The services that have been effected by the breach have been contacted by Hold Security and are aware of the compromised credentials. Holden and his team are working with the service providers to analyze the data and help alert users who may have been affected.
A Yahoo spokesperson told the Daily Dot, “We’ve seen the reports and our team is reaching out to Hold Security to obtain the list of accounts now. We’ll update going forward.”
A spokesperson for Microsoft acknowledged the incident to the Daily Dot, stating, “Unfortunately, there are places on the internet where leaked and stolen credentials are posted, and when we come across these or someone sends them to us, we act to protect customers. Microsoft has security measures in place to detect account compromise and requires additional information to verify the account owner and help them regain sole access to their account.”

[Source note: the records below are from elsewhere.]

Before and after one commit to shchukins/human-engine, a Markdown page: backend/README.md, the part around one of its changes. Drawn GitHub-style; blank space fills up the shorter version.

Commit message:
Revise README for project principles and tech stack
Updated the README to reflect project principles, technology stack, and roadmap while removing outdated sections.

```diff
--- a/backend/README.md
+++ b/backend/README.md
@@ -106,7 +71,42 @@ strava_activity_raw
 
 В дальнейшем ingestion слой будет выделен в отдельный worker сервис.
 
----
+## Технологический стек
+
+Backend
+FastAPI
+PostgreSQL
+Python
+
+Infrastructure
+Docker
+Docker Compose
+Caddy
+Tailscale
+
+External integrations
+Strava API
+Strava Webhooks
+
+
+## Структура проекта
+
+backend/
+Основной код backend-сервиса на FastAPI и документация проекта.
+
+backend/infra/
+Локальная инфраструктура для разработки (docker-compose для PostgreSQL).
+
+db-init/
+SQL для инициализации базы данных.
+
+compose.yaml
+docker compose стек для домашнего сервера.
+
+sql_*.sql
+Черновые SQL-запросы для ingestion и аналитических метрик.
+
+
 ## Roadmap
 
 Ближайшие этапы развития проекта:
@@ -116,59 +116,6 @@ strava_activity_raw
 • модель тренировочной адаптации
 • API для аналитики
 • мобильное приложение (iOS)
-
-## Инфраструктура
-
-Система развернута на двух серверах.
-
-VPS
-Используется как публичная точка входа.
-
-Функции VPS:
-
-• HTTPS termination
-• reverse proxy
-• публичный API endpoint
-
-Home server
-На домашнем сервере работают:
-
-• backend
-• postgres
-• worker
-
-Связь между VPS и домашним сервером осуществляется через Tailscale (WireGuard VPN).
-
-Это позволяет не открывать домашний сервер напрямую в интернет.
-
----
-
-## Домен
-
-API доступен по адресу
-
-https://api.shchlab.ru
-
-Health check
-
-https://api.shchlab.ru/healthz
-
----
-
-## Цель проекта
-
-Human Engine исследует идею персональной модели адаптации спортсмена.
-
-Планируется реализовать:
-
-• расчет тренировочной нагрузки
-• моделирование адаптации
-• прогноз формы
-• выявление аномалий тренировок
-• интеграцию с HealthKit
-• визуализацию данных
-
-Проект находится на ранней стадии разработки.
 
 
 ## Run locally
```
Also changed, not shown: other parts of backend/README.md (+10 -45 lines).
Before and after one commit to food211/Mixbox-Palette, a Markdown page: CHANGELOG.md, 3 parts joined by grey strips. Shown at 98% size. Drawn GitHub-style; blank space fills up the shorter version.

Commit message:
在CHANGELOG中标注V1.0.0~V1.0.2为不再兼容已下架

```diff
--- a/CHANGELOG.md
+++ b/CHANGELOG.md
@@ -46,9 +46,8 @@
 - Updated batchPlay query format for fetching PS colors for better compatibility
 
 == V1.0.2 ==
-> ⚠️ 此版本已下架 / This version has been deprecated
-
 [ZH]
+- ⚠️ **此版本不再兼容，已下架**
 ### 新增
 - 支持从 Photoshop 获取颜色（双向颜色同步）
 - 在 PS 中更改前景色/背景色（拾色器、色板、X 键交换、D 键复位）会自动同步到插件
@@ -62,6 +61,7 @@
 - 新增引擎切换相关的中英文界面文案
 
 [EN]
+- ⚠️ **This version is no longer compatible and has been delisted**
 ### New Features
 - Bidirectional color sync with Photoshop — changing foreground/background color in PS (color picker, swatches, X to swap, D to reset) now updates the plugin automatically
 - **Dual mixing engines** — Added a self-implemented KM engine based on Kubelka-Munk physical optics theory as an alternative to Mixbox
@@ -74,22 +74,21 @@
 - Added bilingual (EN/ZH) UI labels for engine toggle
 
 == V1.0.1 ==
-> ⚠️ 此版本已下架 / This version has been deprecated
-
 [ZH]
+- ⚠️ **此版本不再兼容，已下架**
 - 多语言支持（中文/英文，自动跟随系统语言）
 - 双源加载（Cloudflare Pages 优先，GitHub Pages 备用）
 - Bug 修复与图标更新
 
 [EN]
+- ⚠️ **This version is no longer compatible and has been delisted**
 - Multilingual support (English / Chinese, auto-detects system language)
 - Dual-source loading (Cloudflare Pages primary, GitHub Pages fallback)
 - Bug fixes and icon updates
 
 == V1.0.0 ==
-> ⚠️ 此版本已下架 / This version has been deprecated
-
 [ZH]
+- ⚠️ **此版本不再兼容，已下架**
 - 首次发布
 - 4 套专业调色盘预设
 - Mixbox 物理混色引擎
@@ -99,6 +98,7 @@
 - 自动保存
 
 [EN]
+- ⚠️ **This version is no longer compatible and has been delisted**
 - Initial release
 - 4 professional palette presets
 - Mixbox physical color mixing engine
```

Another major service that has been left compromised by the Collector is Mail.ru, Russia’s largest email provider. Nearly 57 million credentials from the platform, which touts 64 million monthly active users, were found in the collection. A spokesperson from Mail.ru informed the Daily Dot that the organization was aware of the report and had been in touch with Hold Security.
Mail.ru is currently in the process of checking the logins, many of which contain multiple passwords for a single email address—which would seem to validate Holden’s theory that they may be keys to other accounts. “The first check of a sample of data showed, that it does not consist any real live combinations of usernames and passwords which are equal to e-mails,” the spokesperson said.
For the time being, the collection of credentials will remain between Hold Security and the platforms that are listed in the collection, with the onus on the platforms to provide their users with any relevant information about their accounts being at risk.
Holden said his company is attempting to figure out the best way to make the information available securely so users may be able to find out if their account was caught in the various breaches that made up the database of logins. The last time it tried such a method, Hold Security became the target of attacks that failed to breach their protections but succeeded in making the information unavailable with DDoS attacks.
Because the information gathered by the Collector appears to have come from a variety of different breaches and hacks, there is no clear vulnerability to be patched up or action to be taken.
However, users can take steps to ensure their security in a variety of ways. Holden suggested activating two-factor authorization on any account when the feature is available. He also advocated using different passwords for different accounts and changing those passwords frequently.
AJ Dellinger is a seasoned technology writer whose work has appeared in Digital Trends, International Business Times, and Newsweek. In 2018, he joined Gizmodo as the nights and weekend editor.